Countries that are collectivists are focused on the group dynamic instead of the individual. They tend to focus on moral behavior and the harmony of a group of people. These countries include, but are not limited to, Ecuador, Venezuela, Indonesia and Guatemala.
Collectivist cultures focus shame and seek to avoid it. If someone in the group deviates from the cultural norm, they are considered to be weak or to have bad character. Any type of conflict or saying "no" lessons the harmony of the group, so saying "no" or any sort of conflict is heavily avoided. In collectivist countries, being a part of the collective group gives a promise of safety and a source of identity as long as the person remains loyal to that group.

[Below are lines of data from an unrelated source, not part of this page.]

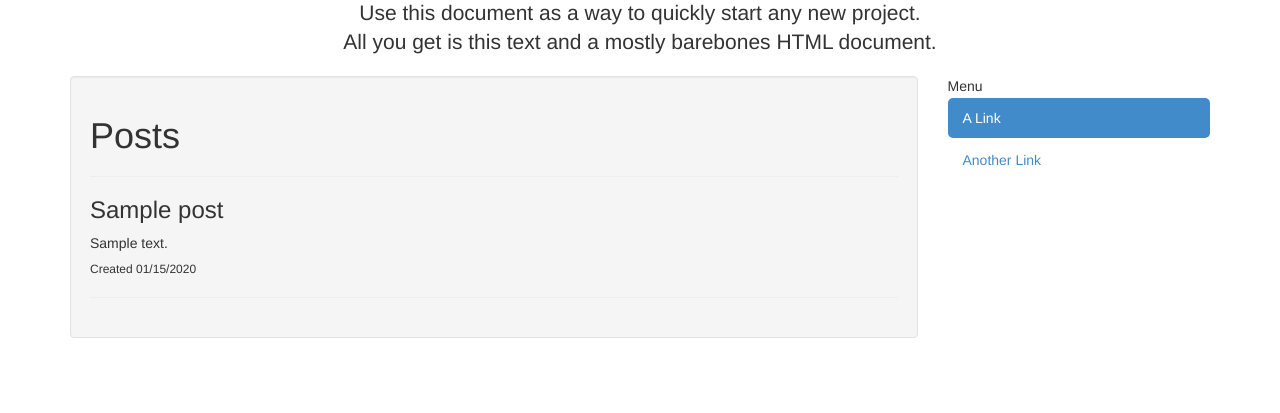
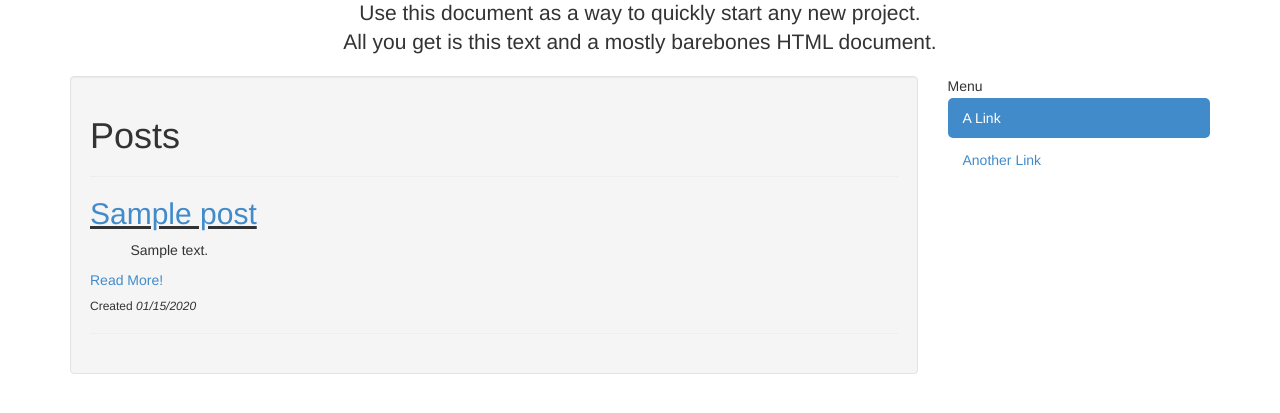
Before and after one commit to kevincrane/kevcrablog, a Flask app: page / in a window 1280 px wide. Shown: the part 132-545 px from the top of the page. Run offline with Flask 2, Linux system fonts and the light colour scheme; tables that the repository leaves empty hold one stand-in row (values such as "Sample post"); parts of the project's set-up code (start-up, migrations or seed data) failed here and were passed over; some libraries are stand-ins or nearby versions.

Commit message:
Formatted post previews on the homepage.

```diff
--- a/app/kevcrablog/__init__.py
+++ b/app/kevcrablog/__init__.py
@@ -6,8 +6,8 @@ MARKDOWN_PRE_HTML = '''
 MARKDOWN_POST_HTML = '''
 </div>
 <script type="text/javascript">
-    converter = new Showdown.converter();
     $(document).ready(function() {
+        converter = new Showdown.converter();
         updateLivePost = function() {
             inputText = $("#markdown-input").val()
             $("#markdown-preview").html(converter.makeHtml(inputText));
--- a/app/kevcrablog/views.py
+++ b/app/kevcrablog/views.py
@@ -23,7 +23,8 @@
 def newpost():
     form = PostForm()
 
-    if form.validate_on_submit():
+    # Validate the form and ensure this Post title doesn't already exist
+    if form.validate_on_submit() and Post.query.filter_by(title=form.title.data).first() == None:
         post = Post(title=form.title.data, body=form.body.data, author_id=None)
         db.session.add(post)
         db.session.commit()
--- a/app/static/css/main.css
+++ b/app/static/css/main.css
@@ -5,3 +5,13 @@
 .text-center {
     text-align: center;
 }
+
+/* Post Preview Style */
+.post-preview-title {
+    text-decoration: underline;
+}
+
+.post-preview-body {
+    padding-left: 5%;
+    padding-right: 5%;
+}
--- a/app/static/js/main.js
+++ b/app/static/js/main.js
@@ -0,0 +1,24 @@
+/**
+ * Javascript functions for general use
+ * @author: Kevin Crane
+ */
+
+// Convert Markdown to a syntax-highlighted blog post
+markdownToHtml = function (inputText, converter) {
+    var postHtml = converter.makeHtml(inputText);
+    $(postHtml).find('pre code').each(
+        function (i, block) {
+            hljs.highlightBlock(block)
+        }
+    );
+    return postHtml;
+}
+
+// Create HTML to display a preview of a post on the blog homepage
+postPreviewHtml = function (title, body, created) {
+    var previewHtml = "<div class='post-preview'>\n";
+    previewHtml += "<h3 class='post-preview-title'>" + title + "</h3>\n";
+    previewHtml += "<p class='post-preview-body'>" + markdownToHtml(body) + "</p>\n";
+    previewHtml += "<h6 class='post-preview-created'>Created <i>" + created + "</i></h6>\n"
+    return previewHtml;
+}
--- a/app/templates/base.html
+++ b/app/templates/base.html
@@ -16,11 +16,13 @@
   <script src="{{ url_for('static', filename='js/vendor/bootstrap.min.js') }}"></script>
   <script src="{{ url_for('static', filename='js/vendor/showdown.min.js') }}"></script>
   {{ moment.include_moment() }}
+  <script src="{{ url_for('static', filename='js/main.js') }}"></script>
 
   <link rel="stylesheet" href="http://yandex.st/highlightjs/8.0/styles/default.min.css">
   <!-- highlight.js -->
   <script src="http://yandex.st/highlightjs/8.0/highlight.min.js"></script>
   <!-- TODO: choose a style/theme for highlight.js -->
+  <!-- Clean up Asset section a little/maybe move all JS to the bottom -->
 </head>
 
 <body>
--- a/app/templates/index.html
+++ b/app/templates/index.html
@@ -8,14 +8,33 @@
   <div class="row">
     <div class="col-md-9">
       <div class="well">
-        <h1>Posts</h1>
-        <hr/>
-        {% for post in posts %}
-          <h3>{{ post.title }}</h3>
-          <p>{{ post.body }}</p>
-          <h6>Created {{ moment(post.created).calendar() }}</h6>
+        <div id="post-preview-list">
+          <h1>Posts</h1>
           <hr/>
-        {% endfor %}
+          {% if posts %}
+            {% for post in posts %}
+              <!-- Generate a preview of each blog post -->
+              <h2 class="post-preview-title"><a href="#">{{ post.title }}</a></h2>
+              <p class="post-preview-body">{{ post.body|safe|truncate(255) }}</p>
+              <a class="post-preview-read" href="#">Read More!</a>
+              <h6 class="post-preview-created">Created <i>{{ moment(post.created).calendar() }}</i></h6>
+              <hr/>
+            {% endfor %}
+            <script type="text/javascript">
+              $(document).ready(function () {
+                var converter = new Showdown.converter();
+                $(".post-preview-body").each(function () {
+                  $(this).html(converter.makeHtml($(this).html()));
+                });
+                $('pre code').each(function (i, e) {
+                  hljs.highlightBlock(e)
+                });
+              });
+            </script>
+          {% else %}
+            <h3 class="text-warning">No blog posts found. :(</h3>
+          {% endif %}
+        </div>
       </div>
     </div>
 
```
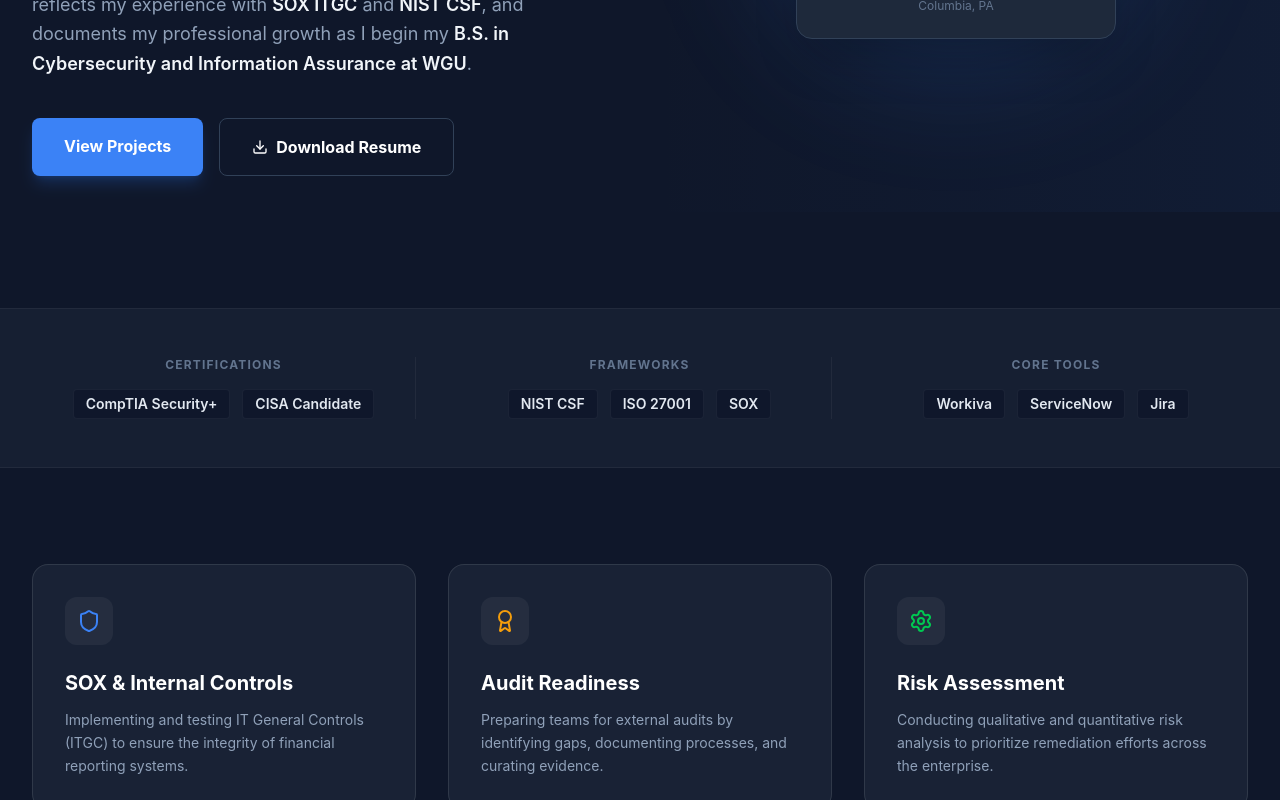
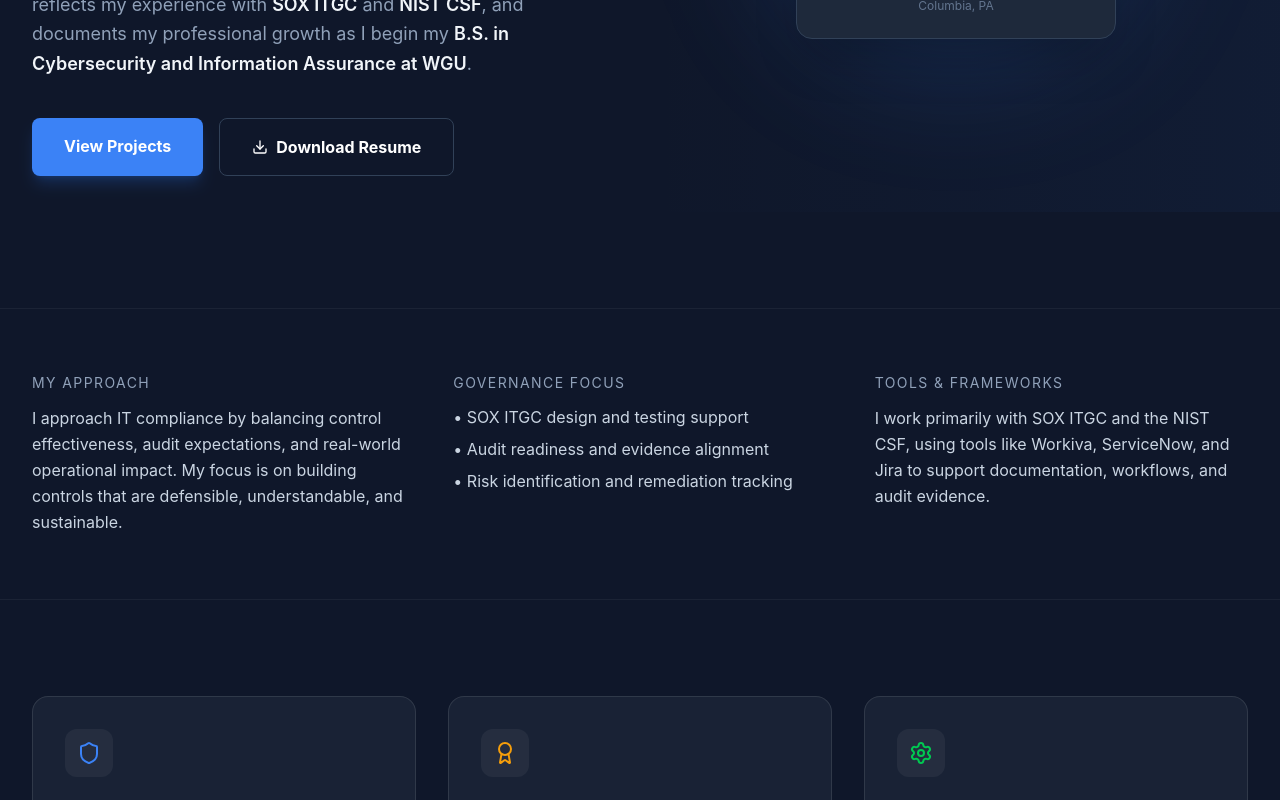
Before and after one commit to JFischer3/JFischer3.github.io, a React (Vite) app: page / in a window 1280 px wide. Shown: the part 494-1294 px from the top of the page. Built offline with nearby package versions, Linux system fonts and the light colour scheme.

Commit message:
Refactor Home component by updating sections
Removed the Credibility Strip section and added a new section on compliance approach, including governance focus and tools used.

```diff
--- a/src/pages/Home.tsx
+++ b/src/pages/Home.tsx
@@ -80,37 +80,46 @@ export default function Home() {
   </div>
 </section>
 
-      {/* Credibility Strip */}
-      <section className="py-12 bg-enterprise-surface/50 border-y border-white/5">
+     {/* How I Approach Compliance */}
+<section className="py-16 border-y border-white/5">
   <div className="max-w-7xl mx-auto px-4 sm:px-6 lg:px-8">
-          <div className="grid grid-cols-1 md:grid-cols-3 gap-8 text-center divide-y md:divide-y-0 md:divide-x divide-white/5">
-            <div className="py-4 md:py-0">
-              <p className="text-xs font-bold uppercase tracking-widest text-slate-500 mb-4">Certifications</p>
-              <div className="flex justify-center gap-3">
-                <span className="bg-slate-900 px-3 py-1 rounded border border-white/5 text-sm font-semibold">CompTIA Security+</span>
-                <span className="bg-slate-900 px-3 py-1 rounded border border-white/5 text-sm font-semibold">CISA Candidate</span>
+    <div className="grid md:grid-cols-3 gap-12">
+
+      <div>
+        <h3 className="text-sm uppercase tracking-widest text-slate-400 mb-3">
+          My Approach
+        </h3>
+        <p className="text-slate-300 leading-relaxed">
+          I approach IT compliance by balancing control effectiveness, audit expectations,
+          and real-world operational impact. My focus is on building controls that are
+          defensible, understandable, and sustainable.
+        </p>
       </div>
+
+      <div>
+        <h3 className="text-sm uppercase tracking-widest text-slate-400 mb-3">
+          Governance Focus
+        </h3>
+        <ul className="space-y-2 text-slate-300">
+          <li>• SOX ITGC design and testing support</li>
+          <li>• Audit readiness and evidence alignment</li>
+          <li>• Risk identification and remediation tracking</li>
+        </ul>
       </div>
-            <div className="py-4 md:py-0">
-              <p className="text-xs font-bold uppercase tracking-widest text-slate-500 mb-4">Frameworks</p>
-              <div className="flex justify-center gap-3">
-                <span className="bg-slate-900 px-3 py-1 rounded border border-white/5 text-sm font-semibold">NIST CSF</span>
-                <span className="bg-slate-900 px-3 py-1 rounded border border-white/5 text-sm font-semibold">ISO 27001</span>
-                <span className="bg-slate-900 px-3 py-1 rounded border border-white/5 text-sm font-semibold">SOX</span>
+
+      <div>
+        <h3 className="text-sm uppercase tracking-widest text-slate-400 mb-3">
+          Tools & Frameworks
+        </h3>
+        <p className="text-slate-300 leading-relaxed">
+          I work primarily with SOX ITGC and the NIST CSF, using tools like Workiva,
+          ServiceNow, and Jira to support documentation, workflows, and audit evidence.
+        </p>
       </div>
-            </div>
-            <div className="py-4 md:py-0">
-              <p className="text-xs font-bold uppercase tracking-widest text-slate-500 mb-4">Core Tools</p>
-              <div className="flex justify-center gap-3">
-                <span className="bg-slate-900 px-3 py-1 rounded border border-white/5 text-sm font-semibold">Workiva</span>
-                <span className="bg-slate-900 px-3 py-1 rounded border border-white/5 text-sm font-semibold">ServiceNow</span>
-                <span className="bg-slate-900 px-3 py-1 rounded border border-white/5 text-sm font-semibold">Jira</span>
-              </div>
-            </div>
+
     </div>
   </div>
 </section>
-
       {/* Featured Focus Areas */}
       <section className="max-w-7xl mx-auto px-4 sm:px-6 lg:px-8">
         <div className="grid md:grid-cols-3 gap-8">
```
Lines whose indentation alone changed are shown as unchanged.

Other countries that are collectivists include Panama, Columbia, Pakistan, Costa Rica, Peru, Taiwan, Armenia, Russia, Belarus, El Salvador and South Korea. Many Asian cultures tend to be collectivist. This may be attributed to the fact that many of those countries are communist in their government, which often works hand-in-hand with collectivist cultures. Collectivist cultures are expected to work well in groups, but they still accept that individual groups within the larger group have varying beliefs and lifestyles. As long as their individual ways don't interrupt the collective group, it goes unnoticed.